As employers take stock of this enhanced guidance, the question that many are asking is, ‘Where do I start?’
Many employers tell us they want to get it right but are not sure where to begin. We know from 10 years of working with organisations that, with the right support and information, all employers can take active steps to promote the wellbeing of their people, of which MHFA programmes will only be one part.
This is why MHFA England last month launched new best-practice guidance for employers on how to implement Mental Health First Aiders as part of a ‘whole organisation’ approach. Developed in collaboration with leading employers, PwC, Royal Mail, Thames Water, and Three UK, the guidance brings together industry expertise alongside a decade of experience implementing our training in workplaces of all shapes and sizes.

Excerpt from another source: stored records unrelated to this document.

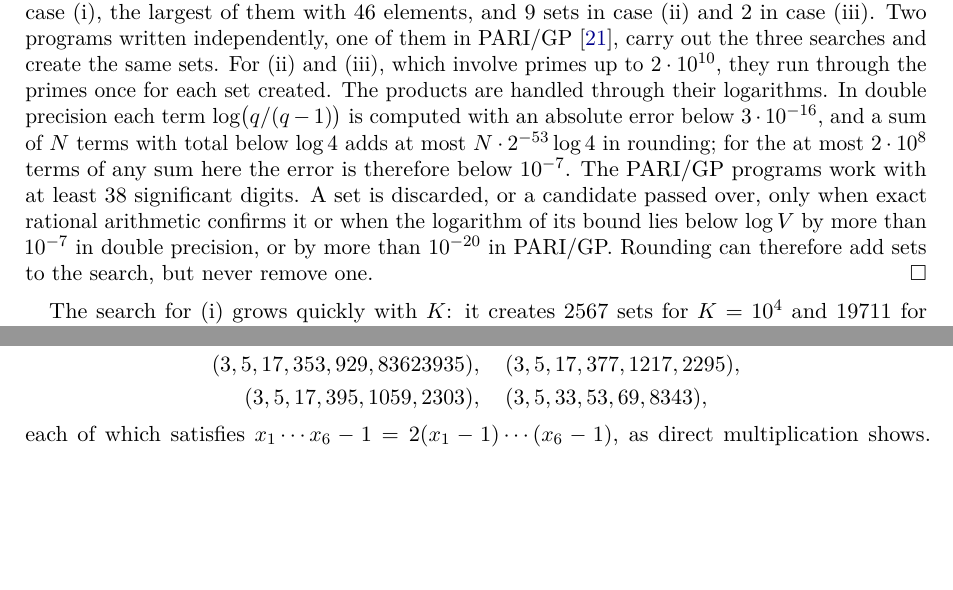
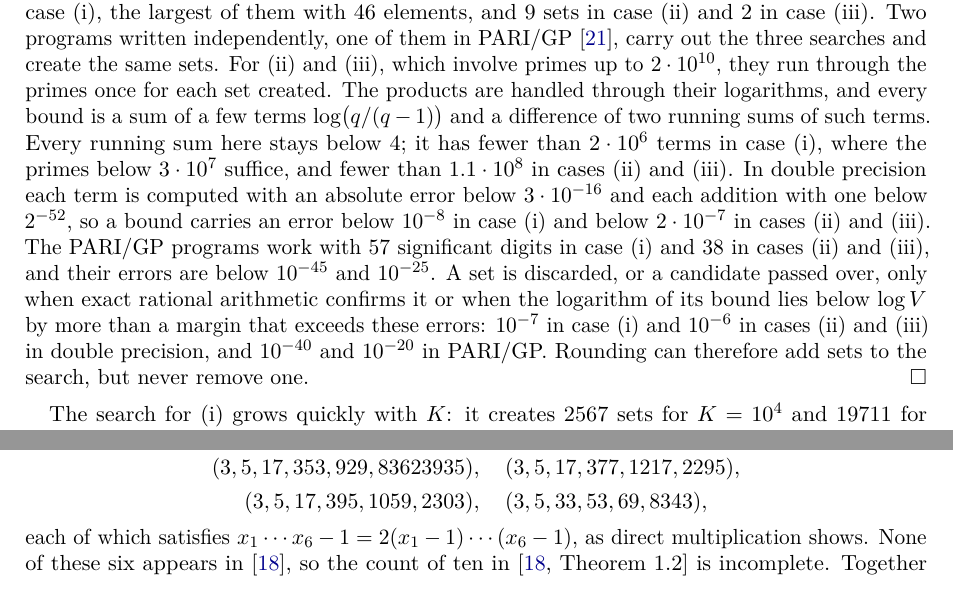
Before and after one commit to creelie/Lehmer-1-2, a LaTeX paper (paper/main.tex): two parts of pages 7 and 41 of 47, joined at a grey line, cut so that both start at the same text, the shorter picture padded with empty space. Compiled offline with pdfLaTeX.

Commit message:
Referee fixes and a new data availability statement
State exactly which known companion solutions satisfy n+1 = 2phi(n)
and which are products of Fermat primes; give each program's rounding
margin and error bound in the proof of Proposition 2.5; treat k = 1 in
the product bound for solutions prime to three; restrict the nu = 2
remark to the pseudo-solutions built from the known solutions; note
that the six six-entry spoof factorisations are missing from the count
in Molnar and Singh. The data availability statement names the
languages of the programs and who wrote them, and replaces the
acknowledgment.

Co-Authored-By: Claude Opus 5.5 (1M context) <noreply@anthropic.com>
Claude-Session: https://claude.ai/code/session_01JfJSx8VXTPB6CAXNkCK1En

```diff
--- a/paper/main.tex
+++ b/paper/main.tex
@@ -558,16 +559,23 @@ written independently, one of them in PARI/GP \cite{PARI}, carry out
 the three searches and create the same sets. For (ii) and (iii), which
 involve primes up to $2\cdot10^{10}$, they run through the primes once
 for each set created. The products are handled through their
-logarithms. In double precision each term $\log\bigl(q/(q-1)\bigr)$ is
-computed with an absolute error below $3\cdot10^{-16}$, and a sum of
-$N$ terms with total below $\log4$ adds at most $N\cdot2^{-53}\log4$
-in rounding; for the at most $2\cdot10^8$ terms of any sum here the
-error is therefore below $10^{-7}$. The PARI/GP programs work with at
-least $38$ significant digits. A set is discarded, or a candidate
-passed over, only when exact rational arithmetic confirms it or when
-the logarithm of its bound lies below $\log V$ by more than $10^{-7}$
-in double precision, or by more than $10^{-20}$ in PARI/GP. Rounding
-can therefore add sets to the search, but never remove one.
+logarithms, and every bound is a sum of a few terms
+$\log\bigl(q/(q-1)\bigr)$ and a difference of two running sums of
+such terms. Every running sum here stays below $4$; it has fewer than
+$2\cdot10^6$ terms in case (i), where the primes below $3\cdot10^7$
+suffice, and fewer than $1.1\cdot10^8$ in cases (ii) and (iii). In
+double precision each term is computed with an absolute error below
+$3\cdot10^{-16}$ and each addition with one below $2^{-52}$, so a
+bound carries an error below $10^{-8}$ in case (i) and below
+$2\cdot10^{-7}$ in cases (ii) and (iii). The PARI/GP programs work
+with $57$ significant digits in case (i) and $38$ in cases (ii) and
+(iii), and their errors are below $10^{-45}$ and $10^{-25}$. A set is
+discarded, or a candidate passed over, only when exact rational
+arithmetic confirms it or when the logarithm of its bound lies below
+$\log V$ by more than a margin that exceeds these errors: $10^{-7}$
+in case (i) and $10^{-6}$ in cases (ii) and (iii) in double
+precision, and $10^{-40}$ and $10^{-20}$ in PARI/GP. Rounding can
+therefore add sets to the search, but never remove one.
 \end{proof}
 
 The search for (i) grows quickly with $K$: it creates $2567$ sets for
@@ -2927,7 +2938,9 @@ are the six-entry tuples
   (3,5,17,395,1059,2303),\quad (3,5,33,53,69,8343),
 \end{gather*}
 each of which satisfies $x_1\cdots x_6-1=2(x_1-1)\cdots(x_6-1)$, as
-direct multiplication shows. Together with $(3,3)$, $(3,3,3,3)$ and
+direct multiplication shows. None of these six appears in \cite{MS25},
+so the count of ten in \cite[Theorem~1.2]{MS25} is incomplete.
+Together with $(3,3)$, $(3,3,3,3)$ and
 $(5,5,9,9,89)$, which have repeated entries, there are at least fifteen
 odd spoof Lehmer factorisations with at most six entries.
 
```
Also changed, not shown: paper/main.tex (42 more changed lines).
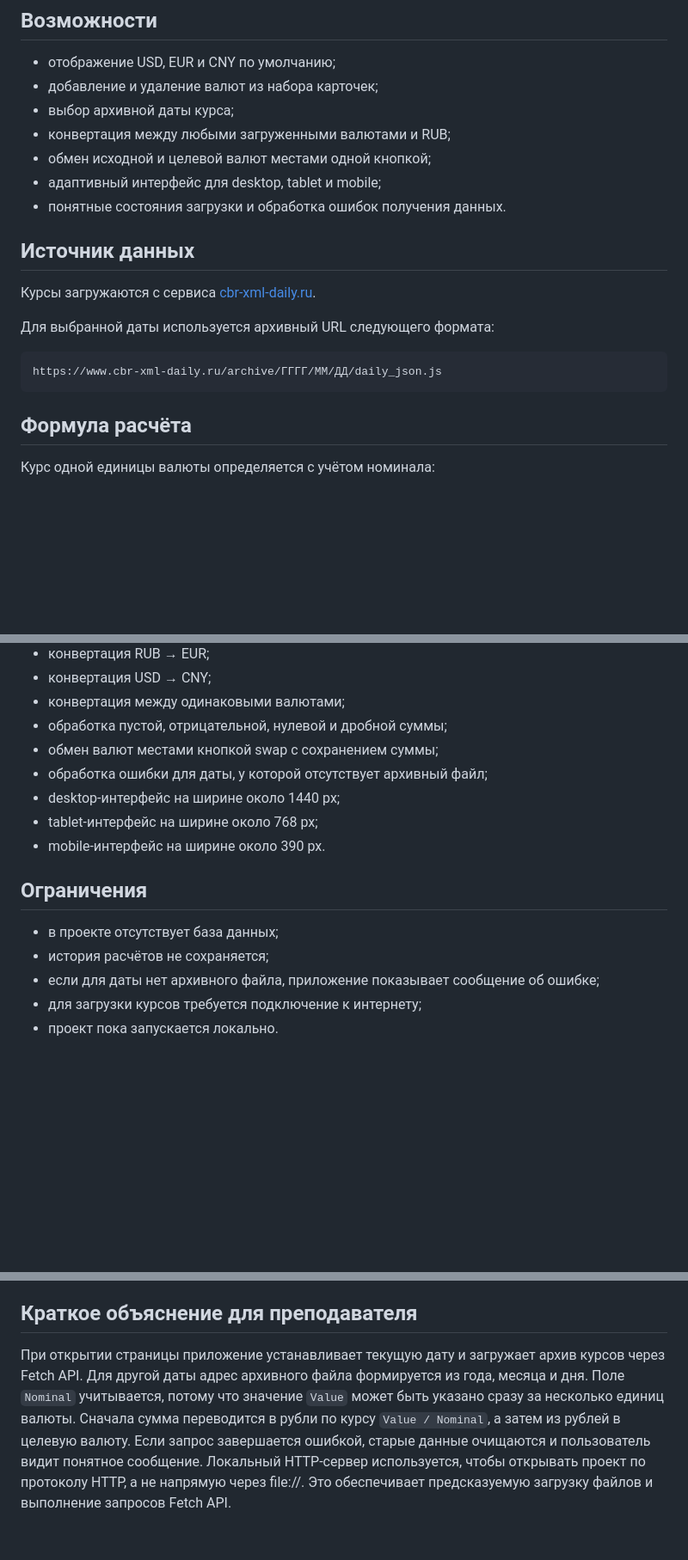
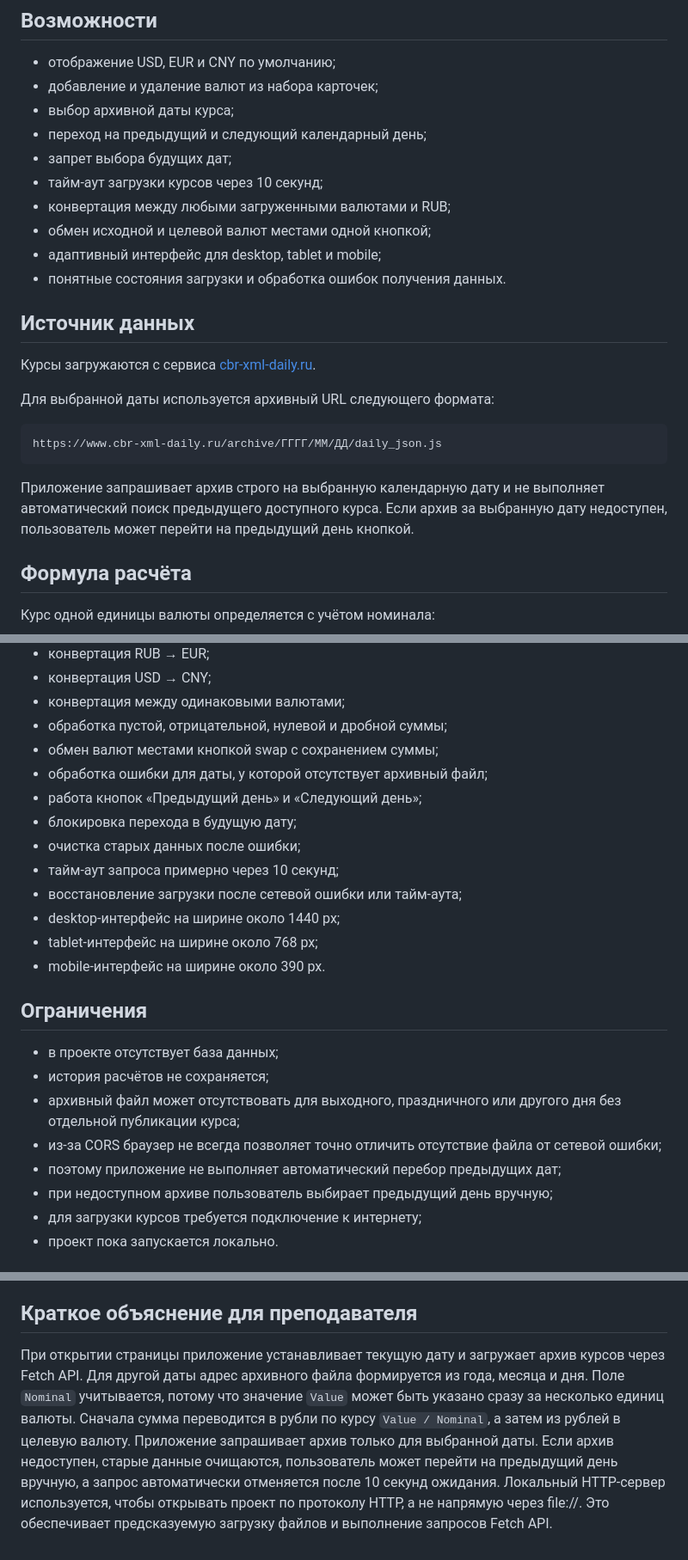
Before and after one commit to aikcuru/currency-calculator, a Markdown page: README.md, 3 parts joined by grey strips. Shown at 86% size. Rendered like a GitHub page; blank space fills up the shorter version.

Commit message:
docs: обновить описание работы с архивными датами

````diff
--- a/README.md
+++ b/README.md
@@ -7,6 +7,9 @@
 - отображение USD, EUR и CNY по умолчанию;
 - добавление и удаление валют из набора карточек;
 - выбор архивной даты курса;
+- переход на предыдущий и следующий календарный день;
+- запрет выбора будущих дат;
+- тайм-аут загрузки курсов через 10 секунд;
 - конвертация между любыми загруженными валютами и RUB;
 - обмен исходной и целевой валют местами одной кнопкой;
 - адаптивный интерфейс для desktop, tablet и mobile;
@@ -21,6 +24,8 @@
 ```text
 https://www.cbr-xml-daily.ru/archive/ГГГГ/ММ/ДД/daily_json.js
 ```
+
+Приложение запрашивает архив строго на выбранную календарную дату и не выполняет автоматический поиск предыдущего доступного курса. Если архив за выбранную дату недоступен, пользователь может перейти на предыдущий день кнопкой.
 
 ## Формула расчёта
 
@@ -99,6 +104,11 @@ http://localhost:8000/
 - обработка пустой, отрицательной, нулевой и дробной суммы;
 - обмен валют местами кнопкой swap с сохранением суммы;
 - обработка ошибки для даты, у которой отсутствует архивный файл;
+- работа кнопок «Предыдущий день» и «Следующий день»;
+- блокировка перехода в будущую дату;
+- очистка старых данных после ошибки;
+- тайм-аут запроса примерно через 10 секунд;
+- восстановление загрузки после сетевой ошибки или тайм-аута;
 - desktop-интерфейс на ширине около 1440 px;
 - tablet-интерфейс на ширине около 768 px;
 - mobile-интерфейс на ширине около 390 px.
@@ -107,7 +117,10 @@ http://localhost:8000/
 
 - в проекте отсутствует база данных;
 - история расчётов не сохраняется;
-- если для даты нет архивного файла, приложение показывает сообщение об ошибке;
+- архивный файл может отсутствовать для выходного, праздничного или другого дня без отдельной публикации курса;
+- из-за CORS браузер не всегда позволяет точно отличить отсутствие файла от сетевой ошибки;
+- поэтому приложение не выполняет автоматический перебор предыдущих дат;
+- при недоступном архиве пользователь выбирает предыдущий день вручную;
 - для загрузки курсов требуется подключение к интернету;
 - проект пока запускается локально.
 
@@ -119,4 +132,4 @@ http://localhost:8000/
 
 ## Краткое объяснение для преподавателя
 
-При открытии страницы приложение устанавливает текущую дату и загружает архив курсов через Fetch API. Для другой даты адрес архивного файла формируется из года, месяца и дня. Поле `Nominal` учитывается, потому что значение `Value` может быть указано сразу за несколько единиц валюты. Сначала сумма переводится в рубли по курсу `Value / Nominal`, а затем из рублей в целевую валюту. Если запрос завершается ошибкой, старые данные очищаются и пользователь видит понятное сообщение. Локальный HTTP-сервер используется, чтобы открывать проект по протоколу HTTP, а не напрямую через file://. Это обеспечивает предсказуемую загрузку файлов и выполнение запросов Fetch API.
+При открытии страницы приложение устанавливает текущую дату и загружает архив курсов через Fetch API. Для другой даты адрес архивного файла формируется из года, месяца и дня. Поле `Nominal` учитывается, потому что значение `Value` может быть указано сразу за несколько единиц валюты. Сначала сумма переводится в рубли по курсу `Value / Nominal`, а затем из рублей в целевую валюту. Приложение запрашивает архив только для выбранной даты. Если архив недоступен, старые данные очищаются, пользователь может перейти на предыдущий день вручную, а запрос автоматически отменяется после 10 секунд ожидания. Локальный HTTP-сервер используется, чтобы открывать проект по протоколу HTTP, а не напрямую через file://. Это обеспечивает предсказуемую загрузку файлов и выполнение запросов Fetch API.
````
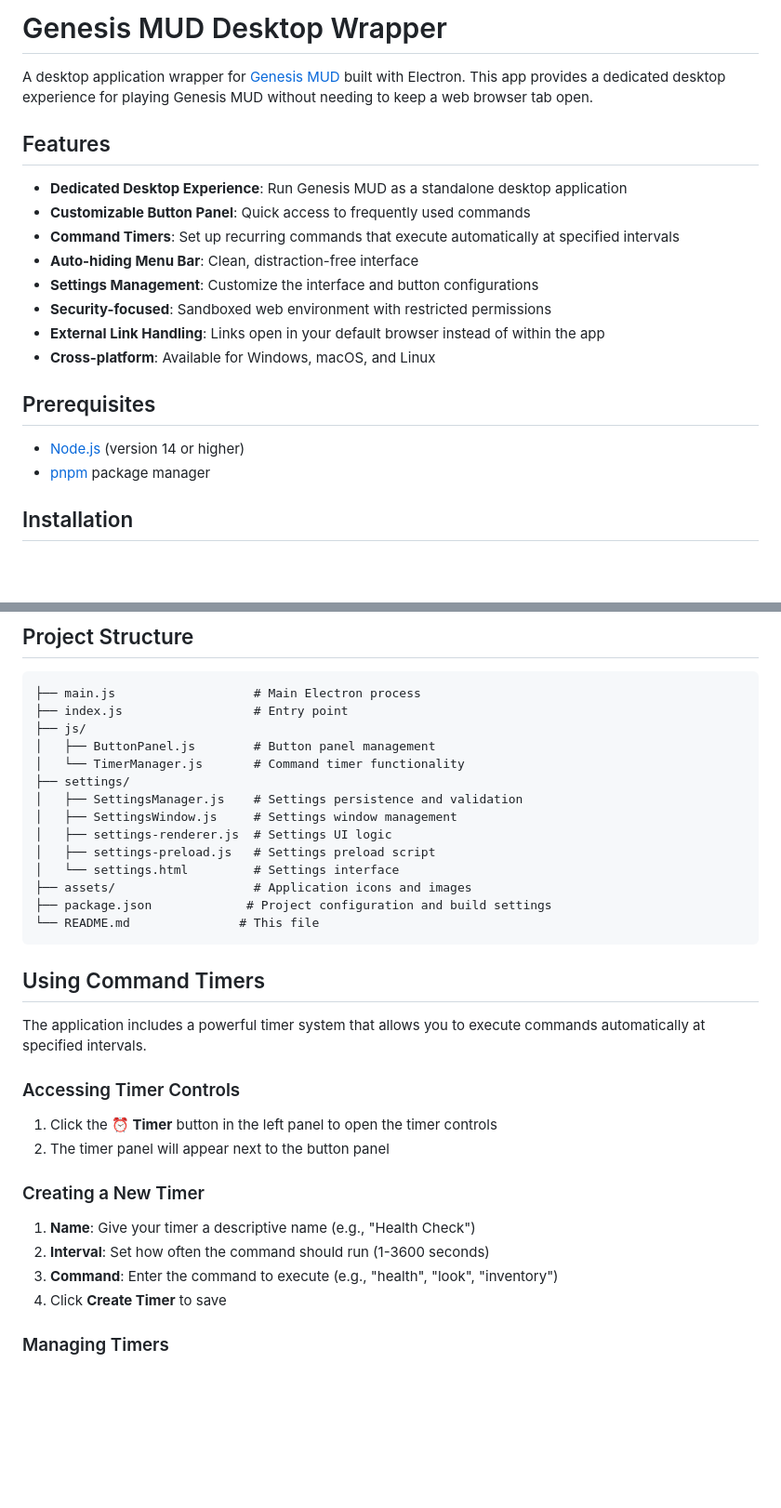
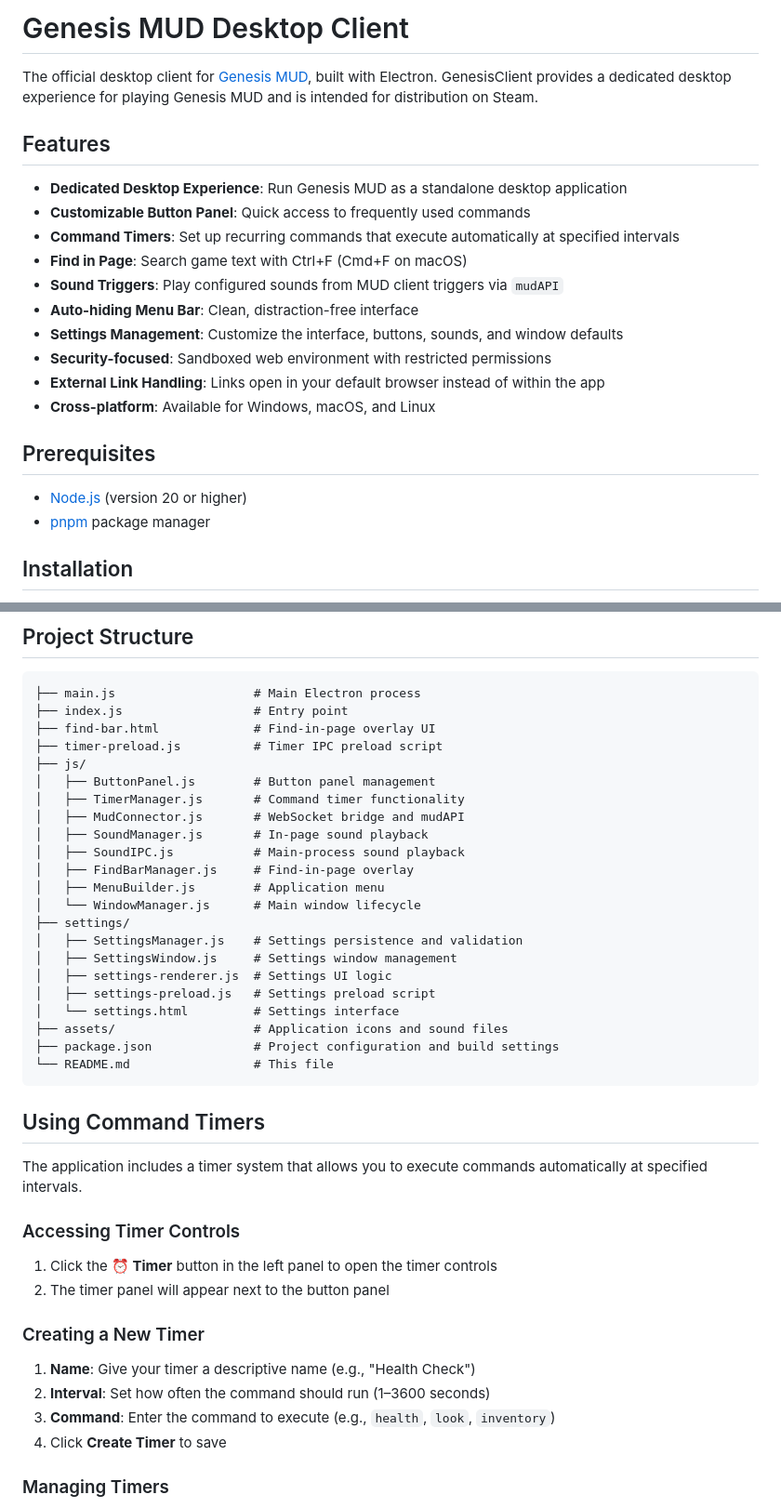
Before and after one commit to gideonshemtov/gensteam, a Markdown page: README.md, 2 parts joined by grey strips. Shown at 93% size. Rendered like a GitHub page; blank space fills up the shorter version.

````diff
--- a/README.md
+++ b/README.md
@@ -1,21 +1,23 @@
-# Genesis MUD Desktop Wrapper
+# Genesis MUD Desktop Client
 
-A desktop application wrapper for [Genesis MUD](https://www.genesismud.org) built with Electron. This app provides a dedicated desktop experience for playing Genesis MUD without needing to keep a web browser tab open.
+The official desktop client for [Genesis MUD](https://www.genesismud.org), built with Electron. GenesisClient provides a dedicated desktop experience for playing Genesis MUD and is intended for distribution on Steam.
 
 ## Features
 
 - **Dedicated Desktop Experience**: Run Genesis MUD as a standalone desktop application
 - **Customizable Button Panel**: Quick access to frequently used commands
 - **Command Timers**: Set up recurring commands that execute automatically at specified intervals
+- **Find in Page**: Search game text with Ctrl+F (Cmd+F on macOS)
+- **Sound Triggers**: Play configured sounds from MUD client triggers via `mudAPI`
 - **Auto-hiding Menu Bar**: Clean, distraction-free interface
-- **Settings Management**: Customize the interface and button configurations
+- **Settings Management**: Customize the interface, buttons, sounds, and window defaults
 - **Security-focused**: Sandboxed web environment with restricted permissions
 - **External Link Handling**: Links open in your default browser instead of within the app
 - **Cross-platform**: Available for Windows, macOS, and Linux
 
 ## Prerequisites
 
-- [Node.js](https://nodejs.org/) (version 14 or higher)
+- [Node.js](https://nodejs.org/) (version 20 or higher)
 - [pnpm](https://pnpm.io/) package manager
 
 ## Installation
@@ -64,23 +66,31 @@ pnpm run pack
 ```
 ├── main.js                   # Main Electron process
 ├── index.js                  # Entry point
+├── find-bar.html             # Find-in-page overlay UI
+├── timer-preload.js          # Timer IPC preload script
 ├── js/
 │   ├── ButtonPanel.js        # Button panel management
-│   └── TimerManager.js       # Command timer functionality
+│   ├── TimerManager.js       # Command timer functionality
+│   ├── MudConnector.js       # WebSocket bridge and mudAPI
+│   ├── SoundManager.js       # In-page sound playback
+│   ├── SoundIPC.js           # Main-process sound playback
+│   ├── FindBarManager.js     # Find-in-page overlay
+│   ├── MenuBuilder.js        # Application menu
+│   └── WindowManager.js      # Main window lifecycle
 ├── settings/
 │   ├── SettingsManager.js    # Settings persistence and validation
 │   ├── SettingsWindow.js     # Settings window management
 │   ├── settings-renderer.js  # Settings UI logic
 │   ├── settings-preload.js   # Settings preload script
 │   └── settings.html         # Settings interface
-├── assets/                   # Application icons and images
-├── package.json             # Project configuration and build settings
-└── README.md               # This file
+├── assets/                   # Application icons and sound files
+├── package.json              # Project configuration and build settings
+└── README.md                 # This file
 ```
 
 ## Using Command Timers
 
-The application includes a powerful timer system that allows you to execute commands automatically at specified intervals.
+The application includes a timer system that allows you to execute commands automatically at specified intervals.
 
 ### Accessing Timer Controls
 
@@ -90,8 +100,8 @@ The application includes a powerful timer system that allows you to execute comm
 ### Creating a New Timer
 
 1. **Name**: Give your timer a descriptive name (e.g., "Health Check")
-2. **Interval**: Set how often the command should run (1-3600 seconds)
-3. **Command**: Enter the command to execute (e.g., "health", "look", "inventory")
+2. **Interval**: Set how often the command should run (1–3600 seconds)
+3. **Command**: Enter the command to execute (e.g., `health`, `look`, `inventory`)
 4. Click **Create Timer** to save
 
 ### Managing Timers
````
Also changed, not shown: other parts of README.md (+42 -17 lines), CHANGELOG.md (added, +107 -0 lines).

It covers laying the groundwork for implementing an MHFA programme, through to evaluating other supports in place. It also provides information on creating a bespoke policy and role document for Mental Health First Aiders, advice on their recruitment and promotion, as well as supporting and developing individuals in their roles.
Publication of Enhanced Guidance
Alongside this, we have published enhanced guidance for employees on carrying out their role, including how best to engage with their employer.
With these guides, we want to support employers and employees to understand all the components of effectively implementing MHFA England training in the workplace, whilst allowing for flexibility in how this is carried out.
As well as taking action on the HSE’s enhanced guidance, we hope to help more employers understand how to practically implement the core standards for a mentally health workplace, as set out in the Government’s Thriving at Work review.
Having room to manoeuvre is crucial but anchoring our strategies to these clear and accessible criteria is equally important. And though it is just one part of putting these into practice, MHFA England training can directly support employers to implement two of these standards; raising mental health awareness and encouraging conversation about the support available.
So, with clear guidance and standards like these, there is no excuse for failing to take concrete action on mental health in construction in 2019. And with the breadth of resources available today, it is within everyone’s grasp.